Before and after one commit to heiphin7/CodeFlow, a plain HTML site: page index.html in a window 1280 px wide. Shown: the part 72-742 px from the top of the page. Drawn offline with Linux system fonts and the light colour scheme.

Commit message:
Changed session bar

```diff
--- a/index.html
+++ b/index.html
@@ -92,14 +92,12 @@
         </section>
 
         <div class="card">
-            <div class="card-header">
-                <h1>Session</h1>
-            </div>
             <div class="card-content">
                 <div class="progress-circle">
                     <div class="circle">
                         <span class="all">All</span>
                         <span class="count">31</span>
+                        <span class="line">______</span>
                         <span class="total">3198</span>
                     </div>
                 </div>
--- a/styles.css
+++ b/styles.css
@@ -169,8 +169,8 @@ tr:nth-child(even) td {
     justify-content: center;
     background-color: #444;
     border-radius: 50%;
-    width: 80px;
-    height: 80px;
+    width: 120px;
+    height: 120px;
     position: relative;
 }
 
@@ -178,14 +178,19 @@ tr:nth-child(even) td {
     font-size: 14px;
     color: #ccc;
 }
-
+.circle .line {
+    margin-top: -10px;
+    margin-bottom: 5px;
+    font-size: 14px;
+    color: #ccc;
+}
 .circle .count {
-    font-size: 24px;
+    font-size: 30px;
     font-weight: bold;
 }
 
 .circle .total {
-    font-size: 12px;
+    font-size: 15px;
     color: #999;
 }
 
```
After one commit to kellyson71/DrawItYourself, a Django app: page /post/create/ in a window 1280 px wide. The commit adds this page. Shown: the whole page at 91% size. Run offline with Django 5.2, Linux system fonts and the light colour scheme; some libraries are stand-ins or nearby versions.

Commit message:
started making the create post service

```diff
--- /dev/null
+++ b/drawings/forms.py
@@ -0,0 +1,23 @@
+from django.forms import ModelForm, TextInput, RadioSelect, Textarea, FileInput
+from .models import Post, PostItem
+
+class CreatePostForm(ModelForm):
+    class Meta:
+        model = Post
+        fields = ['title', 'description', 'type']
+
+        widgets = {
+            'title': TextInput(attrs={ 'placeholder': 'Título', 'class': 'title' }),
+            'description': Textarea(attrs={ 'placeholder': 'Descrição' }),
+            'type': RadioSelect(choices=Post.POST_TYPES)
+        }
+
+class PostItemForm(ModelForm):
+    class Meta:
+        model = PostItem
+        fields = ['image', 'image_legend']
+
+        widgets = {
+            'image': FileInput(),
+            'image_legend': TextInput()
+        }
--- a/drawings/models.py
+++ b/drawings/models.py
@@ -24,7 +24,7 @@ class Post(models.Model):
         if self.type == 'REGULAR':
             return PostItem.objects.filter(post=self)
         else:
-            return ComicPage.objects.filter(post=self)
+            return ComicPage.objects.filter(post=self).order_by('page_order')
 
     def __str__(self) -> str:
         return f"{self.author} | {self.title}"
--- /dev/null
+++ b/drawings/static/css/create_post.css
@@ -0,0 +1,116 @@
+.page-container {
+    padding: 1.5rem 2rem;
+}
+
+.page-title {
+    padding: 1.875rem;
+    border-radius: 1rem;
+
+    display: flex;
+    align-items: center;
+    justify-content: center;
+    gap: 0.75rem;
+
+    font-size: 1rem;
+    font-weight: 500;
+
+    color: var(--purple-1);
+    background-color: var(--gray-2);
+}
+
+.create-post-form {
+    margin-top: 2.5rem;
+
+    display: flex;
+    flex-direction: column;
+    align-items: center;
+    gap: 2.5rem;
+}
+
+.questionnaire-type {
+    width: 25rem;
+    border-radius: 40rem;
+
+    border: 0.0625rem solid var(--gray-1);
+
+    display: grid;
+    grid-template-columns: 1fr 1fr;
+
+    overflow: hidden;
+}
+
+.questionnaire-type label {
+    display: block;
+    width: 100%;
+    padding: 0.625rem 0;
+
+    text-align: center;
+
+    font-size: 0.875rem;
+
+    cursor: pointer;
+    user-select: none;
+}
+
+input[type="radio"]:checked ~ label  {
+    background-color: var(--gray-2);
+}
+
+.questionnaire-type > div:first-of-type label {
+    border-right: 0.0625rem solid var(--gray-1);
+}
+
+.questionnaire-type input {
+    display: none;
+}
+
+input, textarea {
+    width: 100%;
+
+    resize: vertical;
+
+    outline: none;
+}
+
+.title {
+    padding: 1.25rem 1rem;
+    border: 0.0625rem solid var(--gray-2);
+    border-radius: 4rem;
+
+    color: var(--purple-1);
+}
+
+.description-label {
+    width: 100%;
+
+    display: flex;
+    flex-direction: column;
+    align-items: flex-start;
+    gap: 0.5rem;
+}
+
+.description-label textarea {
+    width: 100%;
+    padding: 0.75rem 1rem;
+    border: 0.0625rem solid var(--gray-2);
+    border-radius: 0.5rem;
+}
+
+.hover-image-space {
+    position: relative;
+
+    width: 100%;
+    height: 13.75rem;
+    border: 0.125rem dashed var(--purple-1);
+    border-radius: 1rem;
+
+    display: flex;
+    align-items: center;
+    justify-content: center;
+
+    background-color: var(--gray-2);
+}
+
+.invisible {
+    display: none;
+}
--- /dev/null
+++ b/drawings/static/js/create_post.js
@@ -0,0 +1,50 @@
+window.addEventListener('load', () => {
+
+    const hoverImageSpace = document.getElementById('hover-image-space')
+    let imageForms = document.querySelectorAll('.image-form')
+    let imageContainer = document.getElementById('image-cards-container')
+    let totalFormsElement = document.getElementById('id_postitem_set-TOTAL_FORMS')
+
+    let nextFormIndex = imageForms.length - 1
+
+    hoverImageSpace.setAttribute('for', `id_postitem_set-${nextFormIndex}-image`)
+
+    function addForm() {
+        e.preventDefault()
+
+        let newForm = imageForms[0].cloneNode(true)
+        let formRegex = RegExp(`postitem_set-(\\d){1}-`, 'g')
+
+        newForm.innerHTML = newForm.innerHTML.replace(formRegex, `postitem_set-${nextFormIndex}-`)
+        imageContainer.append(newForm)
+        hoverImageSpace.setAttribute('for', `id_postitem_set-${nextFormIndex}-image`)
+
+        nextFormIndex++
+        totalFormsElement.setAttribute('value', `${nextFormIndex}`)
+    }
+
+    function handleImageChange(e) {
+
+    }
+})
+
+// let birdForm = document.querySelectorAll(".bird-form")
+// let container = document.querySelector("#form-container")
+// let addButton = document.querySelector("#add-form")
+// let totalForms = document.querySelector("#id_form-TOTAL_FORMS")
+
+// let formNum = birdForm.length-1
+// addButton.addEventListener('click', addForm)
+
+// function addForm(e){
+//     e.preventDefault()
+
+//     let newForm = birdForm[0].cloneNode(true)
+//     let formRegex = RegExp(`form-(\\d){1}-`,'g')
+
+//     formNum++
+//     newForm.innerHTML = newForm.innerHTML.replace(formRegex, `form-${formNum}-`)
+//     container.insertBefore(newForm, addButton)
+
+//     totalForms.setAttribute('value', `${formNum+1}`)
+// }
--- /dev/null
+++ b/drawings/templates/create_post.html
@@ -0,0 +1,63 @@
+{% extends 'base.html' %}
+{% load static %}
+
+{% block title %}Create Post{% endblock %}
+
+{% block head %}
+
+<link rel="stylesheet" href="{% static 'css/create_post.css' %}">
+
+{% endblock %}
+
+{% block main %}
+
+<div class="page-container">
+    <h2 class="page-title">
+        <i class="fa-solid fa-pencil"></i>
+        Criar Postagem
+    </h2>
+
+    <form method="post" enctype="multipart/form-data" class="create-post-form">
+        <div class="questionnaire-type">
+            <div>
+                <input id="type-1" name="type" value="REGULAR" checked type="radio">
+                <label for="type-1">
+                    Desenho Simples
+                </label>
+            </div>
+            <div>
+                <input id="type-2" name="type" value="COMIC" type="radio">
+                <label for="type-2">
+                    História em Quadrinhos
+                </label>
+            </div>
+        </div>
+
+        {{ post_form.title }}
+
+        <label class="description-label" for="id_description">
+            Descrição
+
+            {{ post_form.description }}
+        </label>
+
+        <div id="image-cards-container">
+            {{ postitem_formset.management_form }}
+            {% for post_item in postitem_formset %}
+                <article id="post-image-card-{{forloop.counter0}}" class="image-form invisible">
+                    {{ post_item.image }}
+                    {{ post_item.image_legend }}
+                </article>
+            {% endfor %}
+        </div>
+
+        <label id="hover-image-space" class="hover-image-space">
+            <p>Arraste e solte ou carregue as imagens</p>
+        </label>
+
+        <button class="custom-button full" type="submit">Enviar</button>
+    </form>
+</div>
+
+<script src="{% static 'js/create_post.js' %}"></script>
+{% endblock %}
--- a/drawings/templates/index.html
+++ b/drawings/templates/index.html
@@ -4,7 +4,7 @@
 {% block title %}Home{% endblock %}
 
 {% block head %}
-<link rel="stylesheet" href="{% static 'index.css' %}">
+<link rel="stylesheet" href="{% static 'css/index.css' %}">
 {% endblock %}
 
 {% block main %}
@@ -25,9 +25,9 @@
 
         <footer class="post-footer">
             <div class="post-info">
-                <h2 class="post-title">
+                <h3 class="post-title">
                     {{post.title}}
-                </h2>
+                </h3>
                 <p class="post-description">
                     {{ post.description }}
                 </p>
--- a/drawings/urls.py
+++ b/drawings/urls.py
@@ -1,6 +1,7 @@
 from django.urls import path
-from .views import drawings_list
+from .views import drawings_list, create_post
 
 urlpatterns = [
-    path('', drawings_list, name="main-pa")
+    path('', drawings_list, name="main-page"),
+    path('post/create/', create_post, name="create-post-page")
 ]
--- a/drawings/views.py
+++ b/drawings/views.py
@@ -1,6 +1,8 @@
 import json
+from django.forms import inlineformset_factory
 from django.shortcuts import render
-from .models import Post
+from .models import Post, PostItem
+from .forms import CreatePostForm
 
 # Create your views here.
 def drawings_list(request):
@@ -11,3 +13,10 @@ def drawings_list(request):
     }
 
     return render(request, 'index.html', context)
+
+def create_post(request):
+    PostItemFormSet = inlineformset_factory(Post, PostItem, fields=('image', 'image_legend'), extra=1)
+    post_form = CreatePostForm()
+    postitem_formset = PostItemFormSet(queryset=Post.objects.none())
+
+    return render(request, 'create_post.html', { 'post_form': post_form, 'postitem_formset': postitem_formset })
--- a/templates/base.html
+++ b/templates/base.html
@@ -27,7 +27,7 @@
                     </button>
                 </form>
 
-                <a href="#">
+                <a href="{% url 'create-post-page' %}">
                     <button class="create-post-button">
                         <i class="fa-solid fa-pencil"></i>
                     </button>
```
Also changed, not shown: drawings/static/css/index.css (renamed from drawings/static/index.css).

════════════════

Prompt: If a line of the data holds the string "static", list it.

Expected answer:
+++ b/drawings/static/css/create_post.css
+++ b/drawings/static/js/create_post.js
+{% load static %}
+<link rel="stylesheet" href="{% static 'css/create_post.css' %}">
+<script src="{% static 'js/create_post.js' %}"></script>
-<link rel="stylesheet" href="{% static 'index.css' %}">
+<link rel="stylesheet" href="{% static 'css/index.css' %}">
Also changed, not shown: drawings/static/css/index.css (renamed from drawings/static/index.css).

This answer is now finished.